Copy the entries word for word. Keep the pictures out.

::: Records to use

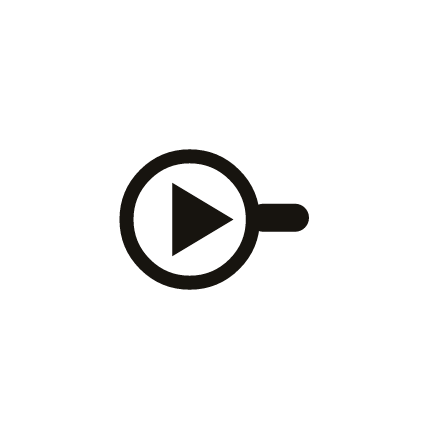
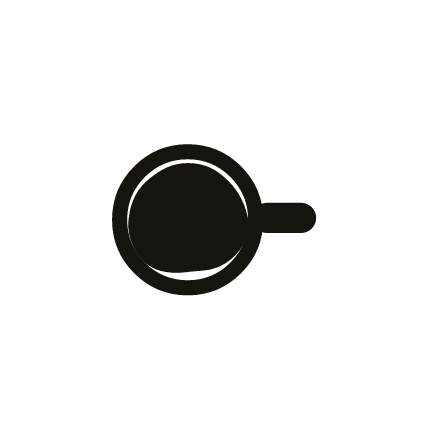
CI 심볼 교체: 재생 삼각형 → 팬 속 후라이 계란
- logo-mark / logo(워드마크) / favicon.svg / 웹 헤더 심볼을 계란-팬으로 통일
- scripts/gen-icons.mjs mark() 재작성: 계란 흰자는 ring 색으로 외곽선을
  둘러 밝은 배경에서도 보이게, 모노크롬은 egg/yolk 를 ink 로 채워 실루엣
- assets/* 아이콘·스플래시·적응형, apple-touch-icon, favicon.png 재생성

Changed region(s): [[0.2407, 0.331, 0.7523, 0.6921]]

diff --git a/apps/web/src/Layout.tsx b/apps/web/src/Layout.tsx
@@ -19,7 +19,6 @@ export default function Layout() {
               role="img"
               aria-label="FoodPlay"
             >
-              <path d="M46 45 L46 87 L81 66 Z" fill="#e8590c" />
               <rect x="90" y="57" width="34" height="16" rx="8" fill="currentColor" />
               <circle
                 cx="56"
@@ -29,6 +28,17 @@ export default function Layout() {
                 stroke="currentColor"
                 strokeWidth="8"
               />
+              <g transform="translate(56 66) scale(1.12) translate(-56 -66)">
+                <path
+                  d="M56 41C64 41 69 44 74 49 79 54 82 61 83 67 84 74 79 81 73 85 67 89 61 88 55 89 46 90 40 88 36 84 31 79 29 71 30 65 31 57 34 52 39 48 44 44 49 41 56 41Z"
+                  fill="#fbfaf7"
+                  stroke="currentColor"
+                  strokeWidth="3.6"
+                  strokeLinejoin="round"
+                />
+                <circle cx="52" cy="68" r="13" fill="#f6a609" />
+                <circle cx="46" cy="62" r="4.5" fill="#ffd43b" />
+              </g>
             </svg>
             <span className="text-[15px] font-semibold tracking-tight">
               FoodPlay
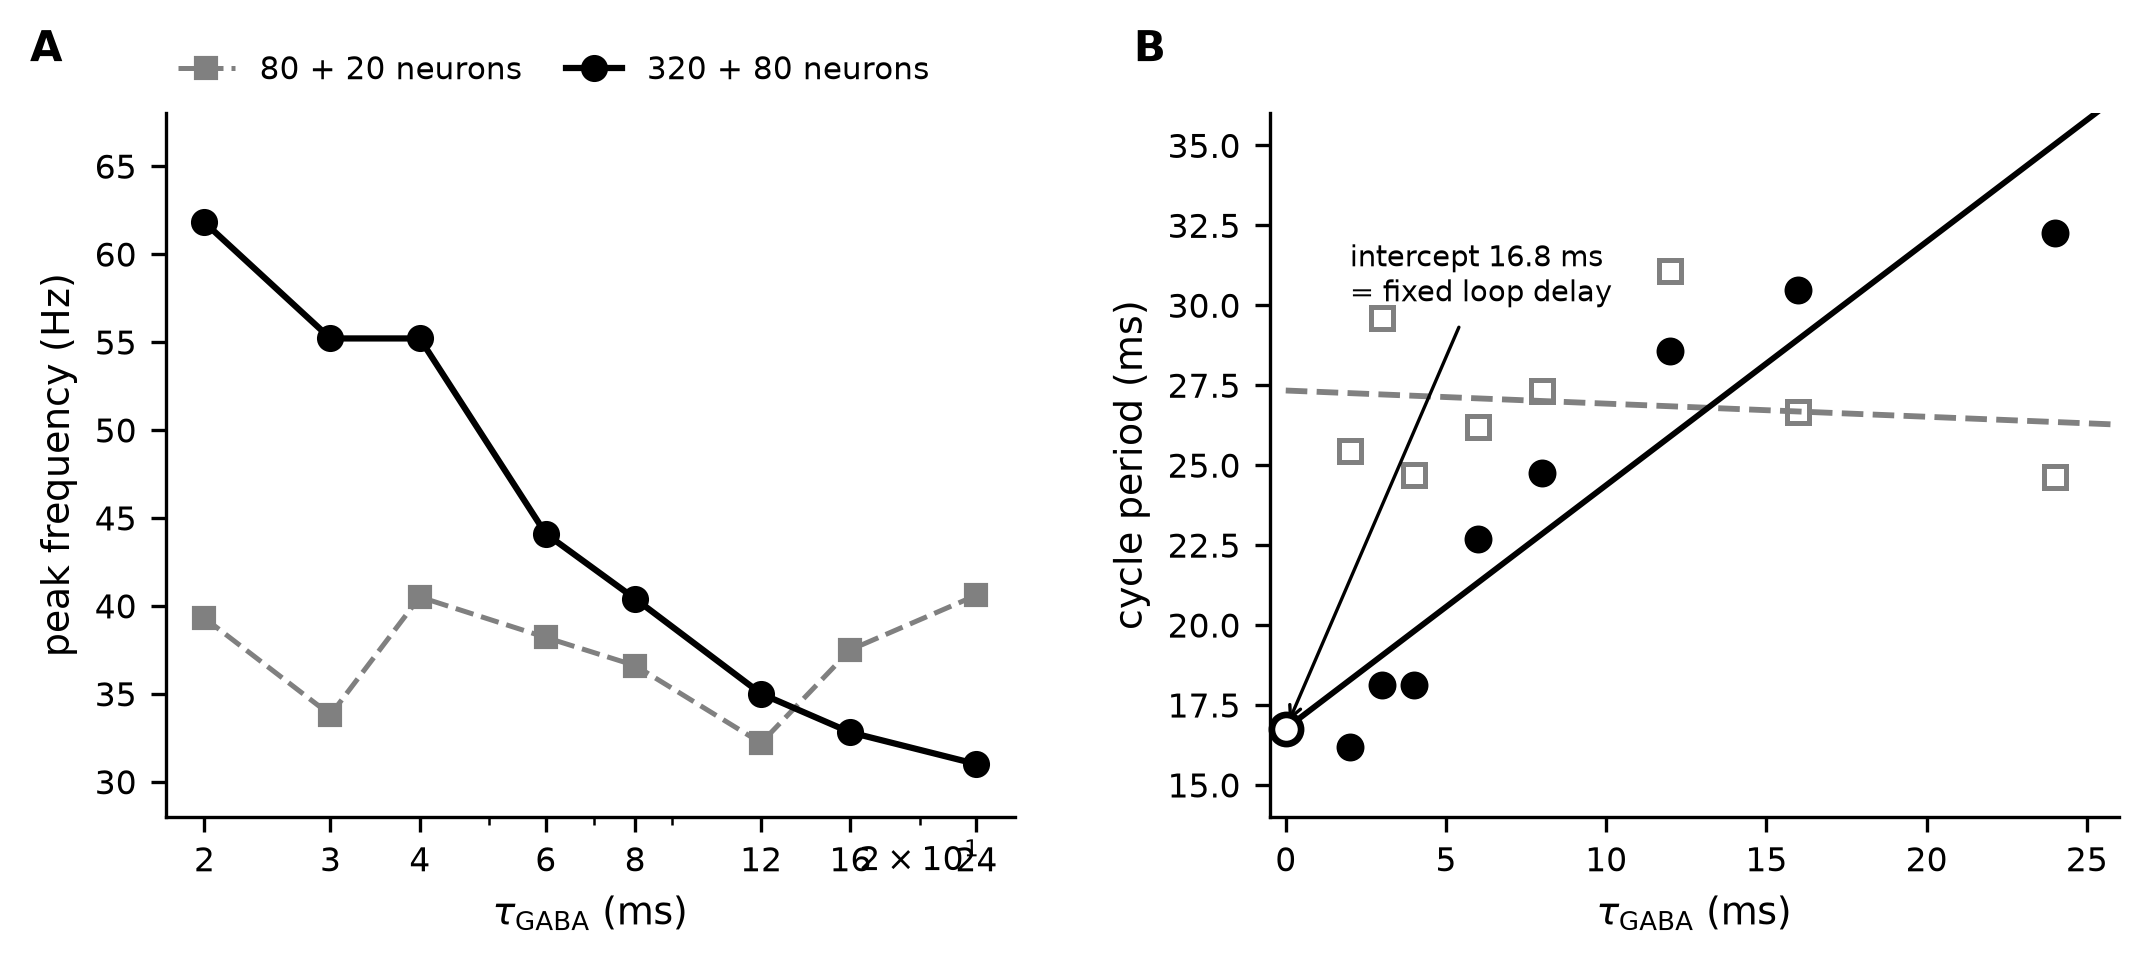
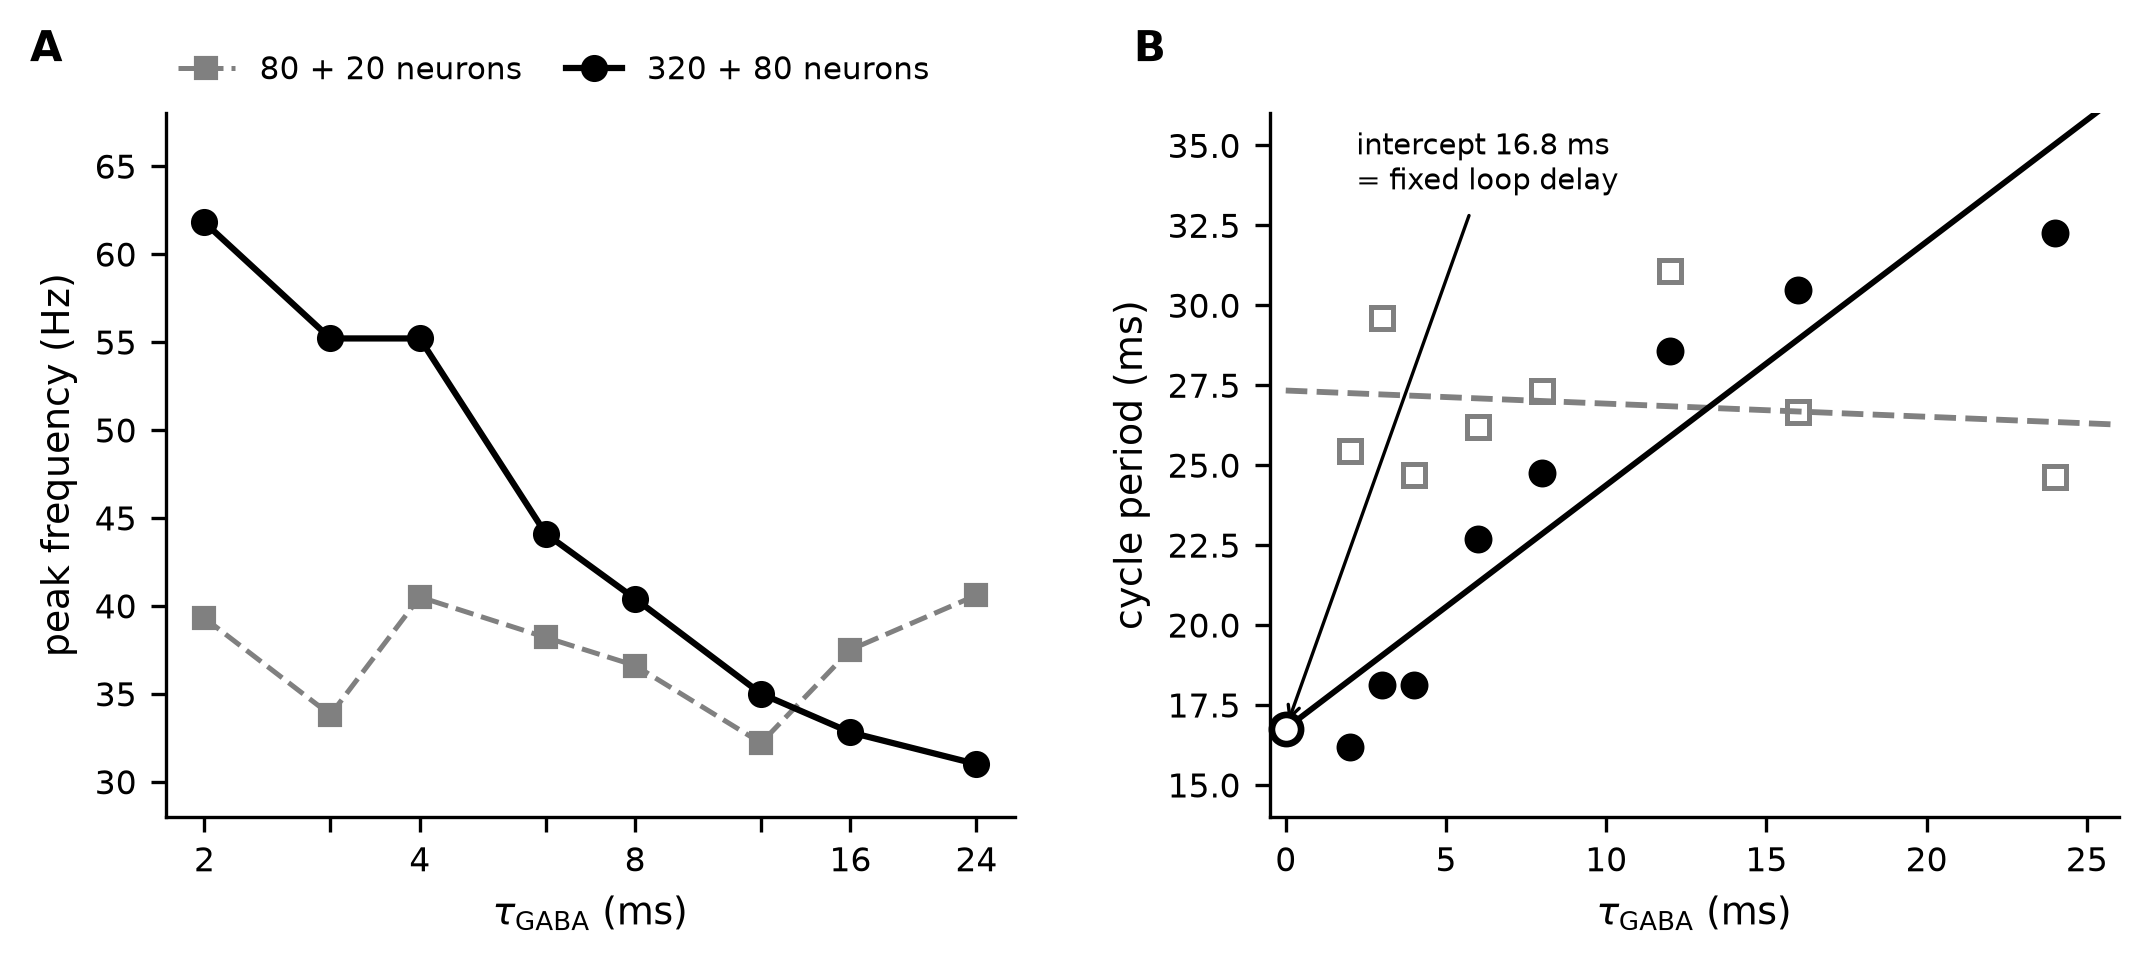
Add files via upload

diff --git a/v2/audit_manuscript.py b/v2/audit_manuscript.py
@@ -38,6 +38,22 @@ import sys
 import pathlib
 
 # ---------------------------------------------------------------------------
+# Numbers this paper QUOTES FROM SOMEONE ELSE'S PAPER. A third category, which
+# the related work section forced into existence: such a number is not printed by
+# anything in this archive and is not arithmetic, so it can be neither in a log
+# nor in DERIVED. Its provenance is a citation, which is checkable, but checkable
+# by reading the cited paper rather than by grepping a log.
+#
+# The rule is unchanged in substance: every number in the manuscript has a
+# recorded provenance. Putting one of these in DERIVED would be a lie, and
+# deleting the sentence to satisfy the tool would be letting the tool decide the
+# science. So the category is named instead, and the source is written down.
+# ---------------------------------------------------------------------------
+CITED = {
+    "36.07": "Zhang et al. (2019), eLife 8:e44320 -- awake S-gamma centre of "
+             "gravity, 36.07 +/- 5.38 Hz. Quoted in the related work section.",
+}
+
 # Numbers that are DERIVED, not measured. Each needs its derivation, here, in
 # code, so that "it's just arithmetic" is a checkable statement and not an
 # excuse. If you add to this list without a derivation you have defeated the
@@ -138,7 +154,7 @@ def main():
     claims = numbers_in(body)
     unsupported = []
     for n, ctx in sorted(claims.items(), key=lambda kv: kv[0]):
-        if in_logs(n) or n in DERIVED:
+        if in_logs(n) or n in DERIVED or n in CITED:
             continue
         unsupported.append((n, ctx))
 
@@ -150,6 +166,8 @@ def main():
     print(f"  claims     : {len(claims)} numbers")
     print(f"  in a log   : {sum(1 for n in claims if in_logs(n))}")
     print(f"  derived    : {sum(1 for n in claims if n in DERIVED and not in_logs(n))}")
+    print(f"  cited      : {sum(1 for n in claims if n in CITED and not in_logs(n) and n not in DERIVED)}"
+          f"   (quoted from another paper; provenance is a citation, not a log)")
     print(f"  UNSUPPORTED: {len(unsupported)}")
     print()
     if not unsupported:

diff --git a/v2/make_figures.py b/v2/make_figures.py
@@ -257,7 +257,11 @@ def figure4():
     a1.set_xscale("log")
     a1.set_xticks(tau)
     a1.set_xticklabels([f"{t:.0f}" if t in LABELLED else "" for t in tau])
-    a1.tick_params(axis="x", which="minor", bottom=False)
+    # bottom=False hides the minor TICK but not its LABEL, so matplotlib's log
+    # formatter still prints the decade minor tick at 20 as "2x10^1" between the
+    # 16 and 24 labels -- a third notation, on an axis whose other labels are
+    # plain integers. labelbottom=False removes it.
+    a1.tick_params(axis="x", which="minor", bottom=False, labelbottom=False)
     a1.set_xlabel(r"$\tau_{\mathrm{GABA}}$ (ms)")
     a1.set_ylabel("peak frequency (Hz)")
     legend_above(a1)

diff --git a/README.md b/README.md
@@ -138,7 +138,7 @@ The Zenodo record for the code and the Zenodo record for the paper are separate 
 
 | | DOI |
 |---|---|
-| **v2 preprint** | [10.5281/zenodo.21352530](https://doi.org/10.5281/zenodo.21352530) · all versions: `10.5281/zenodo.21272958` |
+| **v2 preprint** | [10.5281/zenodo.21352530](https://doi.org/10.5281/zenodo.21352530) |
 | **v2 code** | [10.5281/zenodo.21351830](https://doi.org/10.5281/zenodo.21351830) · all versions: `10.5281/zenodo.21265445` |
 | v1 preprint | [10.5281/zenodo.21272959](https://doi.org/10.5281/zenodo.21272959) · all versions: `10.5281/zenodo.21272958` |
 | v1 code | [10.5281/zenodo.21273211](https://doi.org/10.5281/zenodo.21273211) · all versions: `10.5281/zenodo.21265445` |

::::::

Answer area:
CI 심볼 교체: 재생 삼각형 → 팬 속 후라이 계란
- logo-mark / logo(워드마크) / favicon.svg / 웹 헤더 심볼을 계란-팬으로 통일
- scripts/gen-icons.mjs mark() 재작성: 계란 흰자는 ring 색으로 외곽선을
  둘러 밝은 배경에서도 보이게, 모노크롬은 egg/yolk 를 ink 로 채워 실루엣
- assets/* 아이콘·스플래시·적응형, apple-touch-icon, favicon.png 재생성

Changed region(s): [[0.2407, 0.331, 0.7523, 0.6921]]

diff --git a/apps/web/src/Layout.tsx b/apps/web/src/Layout.tsx
@@ -19,7 +19,6 @@ export default function Layout() {
               role="img"
               aria-label="FoodPlay"
             >
-              <path d="M46 45 L46 87 L81 66 Z" fill="#e8590c" />
               <rect x="90" y="57" width="34" height="16" rx="8" fill="currentColor" />
               <circle
                 cx="56"
@@ -29,6 +28,17 @@ export default function Layout() {
                 stroke="currentColor"
                 strokeWidth="8"
               />
+              <g transform="translate(56 66) scale(1.12) translate(-56 -66)">
+                <path
+                  d="M56 41C64 41 69 44 74 49 79 54 82 61 83 67 84 74 79 81 73 85 67 89 61 88 55 89 46 90 40 88 36 84 31 79 29 71 30 65 31 57 34 52 39 48 44 44 49 41 56 41Z"
+                  fill="#fbfaf7"
+                  stroke="currentColor"
+                  strokeWidth="3.6"
+                  strokeLinejoin="round"
+                />
+                <circle cx="52" cy="68" r="13" fill="#f6a609" />
+                <circle cx="46" cy="62" r="4.5" fill="#ffd43b" />
+              </g>
             </svg>
             <span className="text-[15px] font-semibold tracking-tight">
               FoodPlay
Add files via upload

diff --git a/v2/audit_manuscript.py b/v2/audit_manuscript.py
@@ -38,6 +38,22 @@ import sys
 import pathlib
 
 # ---------------------------------------------------------------------------
+# Numbers this paper QUOTES FROM SOMEONE ELSE'S PAPER. A third category, which
+# the related work section forced into existence: such a number is not printed by
+# anything in this archive and is not arithmetic, so it can be neither in a log
+# nor in DERIVED. Its provenance is a citation, which is checkable, but checkable
+# by reading the cited paper rather than by grepping a log.
+#
+# The rule is unchanged in substance: every number in the manuscript has a
+# recorded provenance. Putting one of these in DERIVED would be a lie, and
+# deleting the sentence to satisfy the tool would be letting the tool decide the
+# science. So the category is named instead, and the source is written down.
+# ---------------------------------------------------------------------------
+CITED = {
+    "36.07": "Zhang et al. (2019), eLife 8:e44320 -- awake S-gamma centre of "
+             "gravity, 36.07 +/- 5.38 Hz. Quoted in the related work section.",
+}
+
 # Numbers that are DERIVED, not measured. Each needs its derivation, here, in
 # code, so that "it's just arithmetic" is a checkable statement and not an
 # excuse. If you add to this list without a derivation you have defeated the
@@ -138,7 +154,7 @@ def main():
     claims = numbers_in(body)
     unsupported = []
     for n, ctx in sorted(claims.items(), key=lambda kv: kv[0]):
-        if in_logs(n) or n in DERIVED:
+        if in_logs(n) or n in DERIVED or n in CITED:
             continue
         unsupported.append((n, ctx))
 
@@ -150,6 +166,8 @@ def main():
     print(f"  claims     : {len(claims)} numbers")
     print(f"  in a log   : {sum(1 for n in claims if in_logs(n))}")
     print(f"  derived    : {sum(1 for n in claims if n in DERIVED and not in_logs(n))}")
+    print(f"  cited      : {sum(1 for n in claims if n in CITED and not in_logs(n) and n not in DERIVED)}"
+          f"   (quoted from another paper; provenance is a citation, not a log)")
     print(f"  UNSUPPORTED: {len(unsupported)}")
     print()
     if not unsupported:

diff --git a/v2/make_figures.py b/v2/make_figures.py
@@ -257,7 +257,11 @@ def figure4():
     a1.set_xscale("log")
     a1.set_xticks(tau)
     a1.set_xticklabels([f"{t:.0f}" if t in LABELLED else "" for t in tau])
-    a1.tick_params(axis="x", which="minor", bottom=False)
+    # bottom=False hides the minor TICK but not its LABEL, so matplotlib's log
+    # formatter still prints the decade minor tick at 20 as "2x10^1" between the
+    # 16 and 24 labels -- a third notation, on an axis whose other labels are
+    # plain integers. labelbottom=False removes it.
+    a1.tick_params(axis="x", which="minor", bottom=False, labelbottom=False)
     a1.set_xlabel(r"$\tau_{\mathrm{GABA}}$ (ms)")
     a1.set_ylabel("peak frequency (Hz)")
     legend_above(a1)

diff --git a/README.md b/README.md
@@ -138,7 +138,7 @@ The Zenodo record for the code and the Zenodo record for the paper are separate 
 
 | | DOI |
 |---|---|
-| **v2 preprint** | [10.5281/zenodo.21352530](https://doi.org/10.5281/zenodo.21352530) · all versions: `10.5281/zenodo.21272958` |
+| **v2 preprint** | [10.5281/zenodo.21352530](https://doi.org/10.5281/zenodo.21352530) |
 | **v2 code** | [10.5281/zenodo.21351830](https://doi.org/10.5281/zenodo.21351830) · all versions: `10.5281/zenodo.21265445` |
 | v1 preprint | [10.5281/zenodo.21272959](https://doi.org/10.5281/zenodo.21272959) · all versions: `10.5281/zenodo.21272958` |
 | v1 code | [10.5281/zenodo.21273211](https://doi.org/10.5281/zenodo.21273211) · all versions: `10.5281/zenodo.21265445` |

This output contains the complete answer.